> **Dataset records**

*** Begin section ***

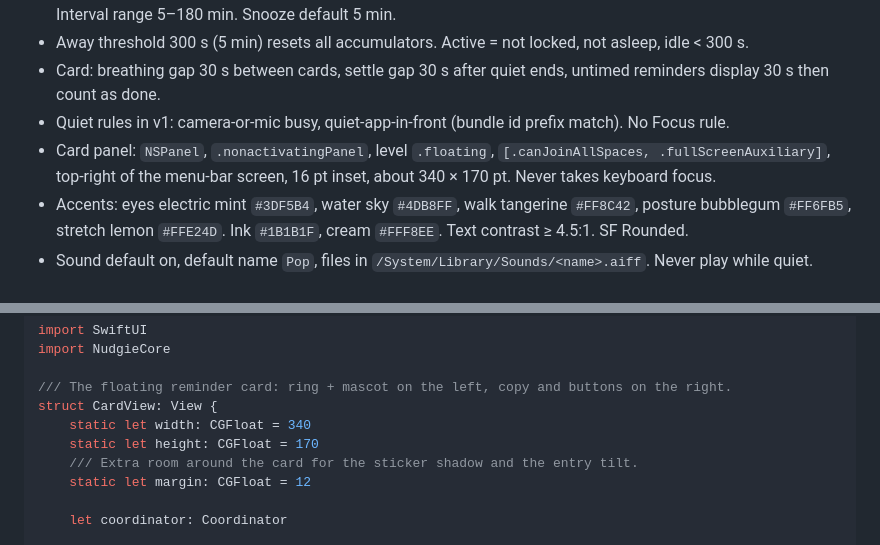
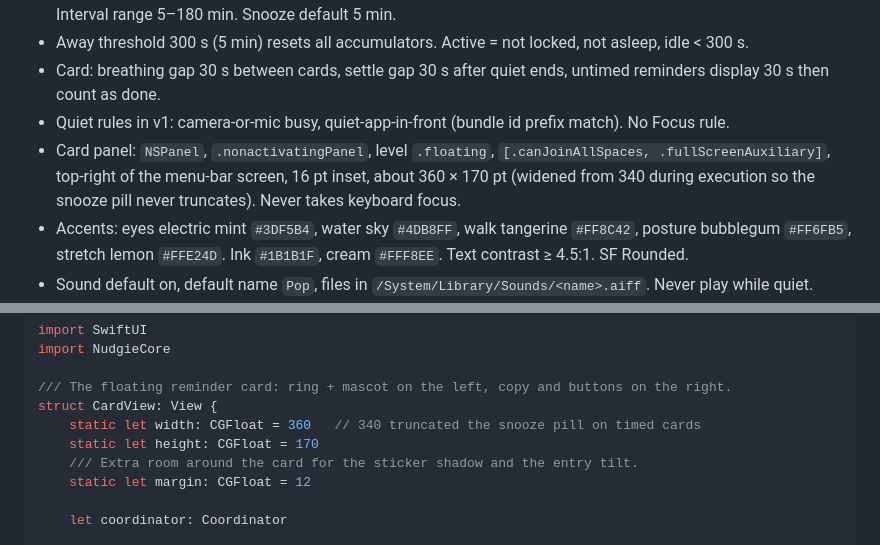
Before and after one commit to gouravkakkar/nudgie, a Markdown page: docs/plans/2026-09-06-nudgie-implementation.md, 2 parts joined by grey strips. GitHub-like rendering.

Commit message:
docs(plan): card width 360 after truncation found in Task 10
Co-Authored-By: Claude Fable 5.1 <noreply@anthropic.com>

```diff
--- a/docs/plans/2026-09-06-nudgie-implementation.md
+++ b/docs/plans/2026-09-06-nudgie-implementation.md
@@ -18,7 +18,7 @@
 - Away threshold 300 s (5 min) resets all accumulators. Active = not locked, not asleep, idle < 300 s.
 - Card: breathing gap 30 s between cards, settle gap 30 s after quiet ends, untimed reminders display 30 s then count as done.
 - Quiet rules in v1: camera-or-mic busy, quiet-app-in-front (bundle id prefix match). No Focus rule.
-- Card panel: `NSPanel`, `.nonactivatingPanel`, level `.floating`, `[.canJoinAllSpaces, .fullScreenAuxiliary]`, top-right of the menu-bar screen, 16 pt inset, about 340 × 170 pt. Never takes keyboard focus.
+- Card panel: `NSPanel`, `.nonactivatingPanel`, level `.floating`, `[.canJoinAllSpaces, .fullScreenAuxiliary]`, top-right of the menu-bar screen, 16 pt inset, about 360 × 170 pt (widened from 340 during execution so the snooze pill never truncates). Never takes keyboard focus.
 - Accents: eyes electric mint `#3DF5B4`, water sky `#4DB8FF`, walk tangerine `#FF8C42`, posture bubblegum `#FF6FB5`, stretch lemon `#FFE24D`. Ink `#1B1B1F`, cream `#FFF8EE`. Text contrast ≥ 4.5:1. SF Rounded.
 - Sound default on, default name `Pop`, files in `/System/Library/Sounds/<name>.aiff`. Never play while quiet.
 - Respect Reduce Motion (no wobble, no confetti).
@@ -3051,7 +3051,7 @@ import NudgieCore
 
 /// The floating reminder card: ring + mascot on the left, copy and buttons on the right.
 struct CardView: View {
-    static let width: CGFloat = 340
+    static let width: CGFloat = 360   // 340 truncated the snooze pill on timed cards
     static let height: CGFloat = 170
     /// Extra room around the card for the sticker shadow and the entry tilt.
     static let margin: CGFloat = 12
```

*** End section ***

> **DESCRIPTION OF THE TASK**
Return the entries verbatim, pictures excluded.

> **RESPONSE FOR THIS EXERCISE**
Before and after one commit to gouravkakkar/nudgie, a Markdown page: docs/plans/2026-09-06-nudgie-implementation.md, 2 parts joined by grey strips. GitHub-like rendering.

Commit message:
docs(plan): card width 360 after truncation found in Task 10
Co-Authored-By: Claude Fable 5.1 <noreply@anthropic.com>

```diff
--- a/docs/plans/2026-09-06-nudgie-implementation.md
+++ b/docs/plans/2026-09-06-nudgie-implementation.md
@@ -18,7 +18,7 @@
 - Away threshold 300 s (5 min) resets all accumulators. Active = not locked, not asleep, idle < 300 s.
 - Card: breathing gap 30 s between cards, settle gap 30 s after quiet ends, untimed reminders display 30 s then count as done.
 - Quiet rules in v1: camera-or-mic busy, quiet-app-in-front (bundle id prefix match). No Focus rule.
-- Card panel: `NSPanel`, `.nonactivatingPanel`, level `.floating`, `[.canJoinAllSpaces, .fullScreenAuxiliary]`, top-right of the menu-bar screen, 16 pt inset, about 340 × 170 pt. Never takes keyboard focus.
+- Card panel: `NSPanel`, `.nonactivatingPanel`, level `.floating`, `[.canJoinAllSpaces, .fullScreenAuxiliary]`, top-right of the menu-bar screen, 16 pt inset, about 360 × 170 pt (widened from 340 during execution so the snooze pill never truncates). Never takes keyboard focus.
 - Accents: eyes electric mint `#3DF5B4`, water sky `#4DB8FF`, walk tangerine `#FF8C42`, posture bubblegum `#FF6FB5`, stretch lemon `#FFE24D`. Ink `#1B1B1F`, cream `#FFF8EE`. Text contrast ≥ 4.5:1. SF Rounded.
 - Sound default on, default name `Pop`, files in `/System/Library/Sounds/<name>.aiff`. Never play while quiet.
 - Respect Reduce Motion (no wobble, no confetti).
@@ -3051,7 +3051,7 @@ import NudgieCore
 
 /// The floating reminder card: ring + mascot on the left, copy and buttons on the right.
 struct CardView: View {
-    static let width: CGFloat = 340
+    static let width: CGFloat = 360   // 340 truncated the snooze pill on timed cards
     static let height: CGFloat = 170
     /// Extra room around the card for the sticker shadow and the entry tilt.
     static let margin: CGFloat = 12
```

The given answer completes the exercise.